Data for analysis:
+++++
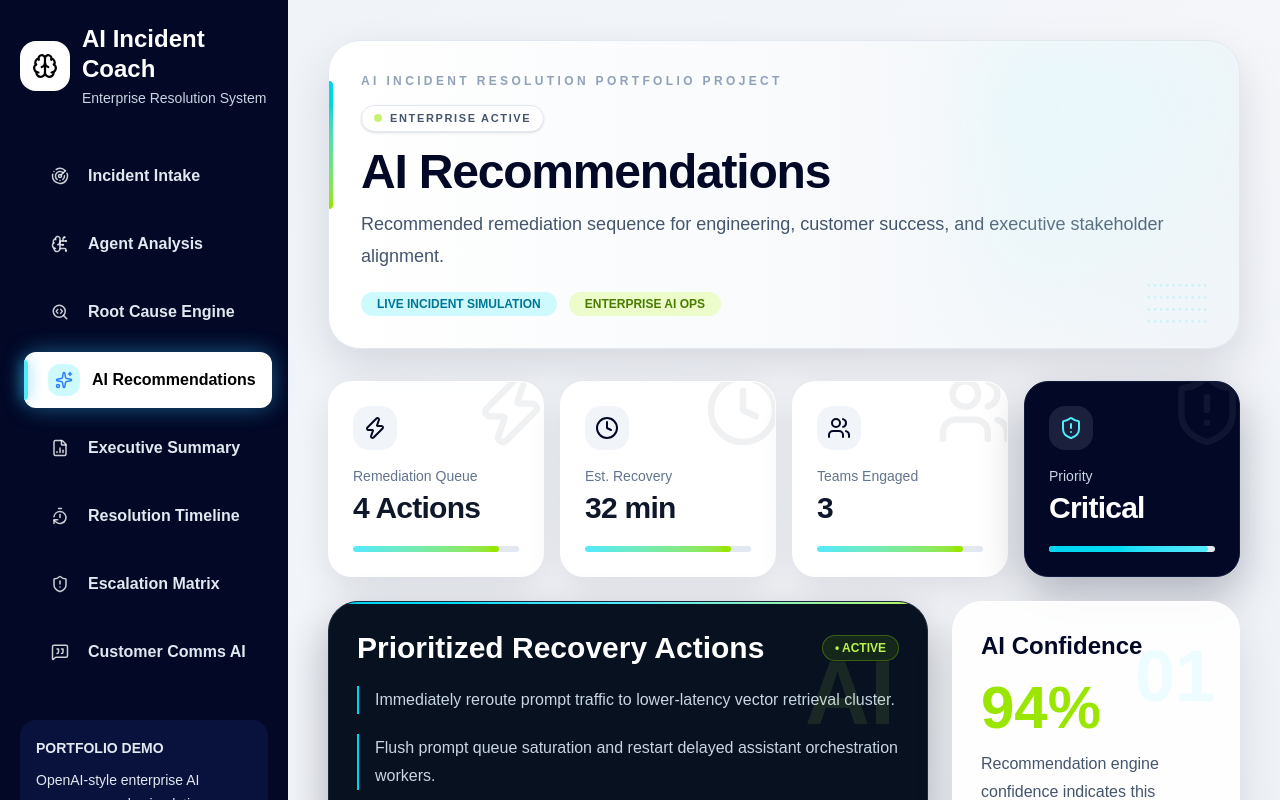
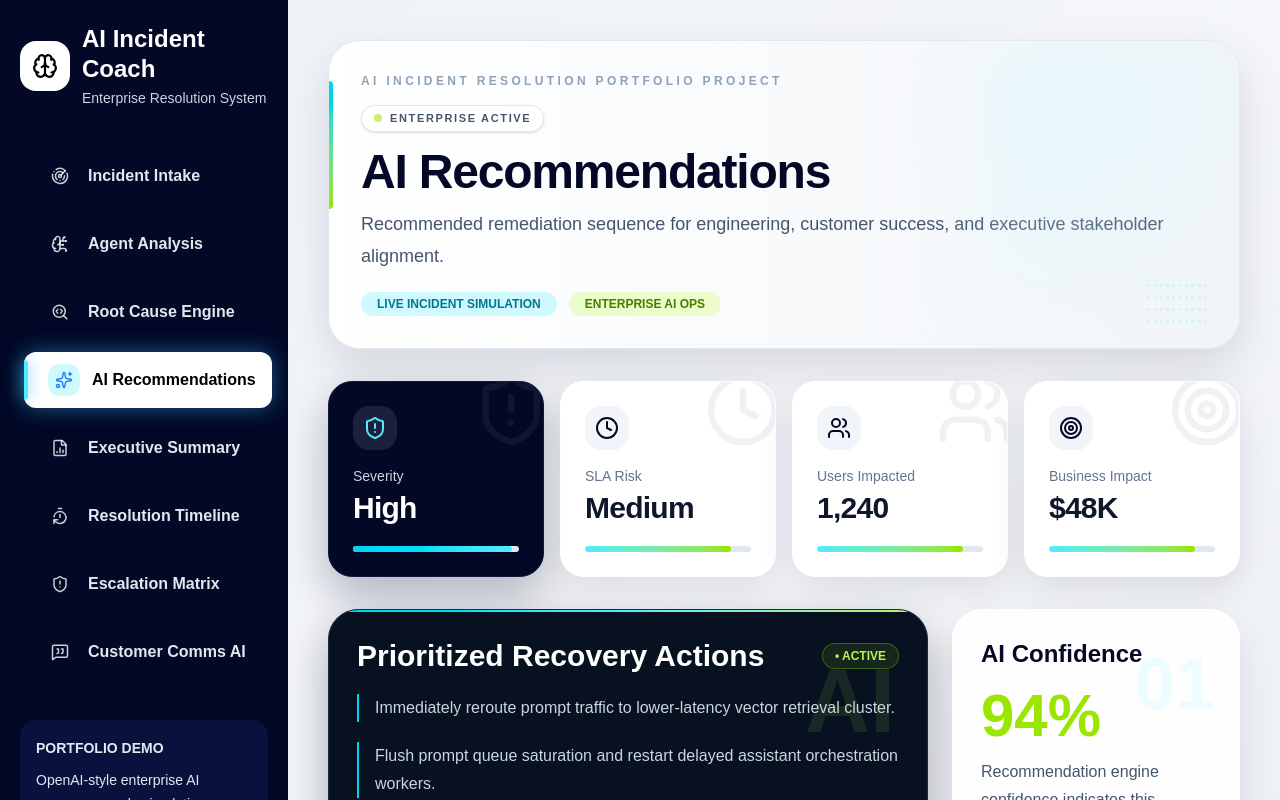
Before and after one commit to jtorres507-rgb/cf-ai-incident-coach-v2, a React (Vite) app: page / in a window 1280 px wide. Both pictures are taken after a click on the button "AI Recommendations". Shown: the top 800 px of the page. Built offline with nearby package versions, Linux system fonts and the light colour scheme.

Commit message:
V15.055 updates

```diff
--- a/src/App.jsx
+++ b/src/App.jsx
@@ -454,8 +454,6 @@ function AgentAnalysis() {
     </div>
   </div>
 
-  <div className="grid grid-cols-2 gap-6">
-</div>
       <div className="grid grid-cols-2 gap-6">
         <ChartCard />
 
@@ -532,11 +530,11 @@ function AIRecommendations() {
         subtitle="Recommended remediation sequence for engineering, customer success, and executive stakeholder alignment."
       />
 
-      <div className="grid grid-cols-4 gap-4 mb-6">
-        <CommandCard icon={<Zap />} title="Remediation Queue" value="4 Actions" />
-        <CommandCard icon={<Clock />} title="Est. Recovery" value="32 min" />
-        <CommandCard icon={<Users />} title="Teams Engaged" value="3" />
-        <CommandCard icon={<ShieldAlert />} title="Priority" value="Critical" dark />
+      <div className="grid grid-cols-4 gap-4 mb-8">
+        <CommandCard icon={<ShieldAlert />} title="Severity" value="High" dark />
+        <CommandCard icon={<Clock />} title="SLA Risk" value="Medium" />
+        <CommandCard icon={<Users />} title="Users Impacted" value="1,240" />
+        <CommandCard icon={<Target />} title="Business Impact" value="$48K" />
       </div>
 
       <div className="grid grid-cols-3 gap-6 mb-6">
@@ -666,7 +664,8 @@ function ExecutiveSummary() {
           <div className="absolute top-0 left-0 w-full h-[2px] bg-gradient-to-r from-cyan-400 to-lime-300"></div>
 
           <h3 className="font-black text-2xl mb-5">Executive Risk</h3>
-          <div className="text-6xl font-black text-lime-300 mb-3">MED</div>
+          <div className="text-7xl font-black text-lime-300 mb-3 tracking-tight">MED</div>
+          <div className="text-cyan-300 text-sm font-bold uppercase tracking-[0.2em] mb-4">CONTAINED EXPOSURE</div>
           <p className="text-slate-300 leading-7">
             Customer impact is material but controlled. SLA exposure remains manageable if remediation completes within the next response window.
           </p>
```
+++++
Exercise directions:
Each line holding "cols" should be copied from the material above.

Answer to the exercise:
-  <div className="grid grid-cols-2 gap-6">
       <div className="grid grid-cols-2 gap-6">
-      <div className="grid grid-cols-4 gap-4 mb-6">
+      <div className="grid grid-cols-4 gap-4 mb-8">
       <div className="grid grid-cols-3 gap-6 mb-6">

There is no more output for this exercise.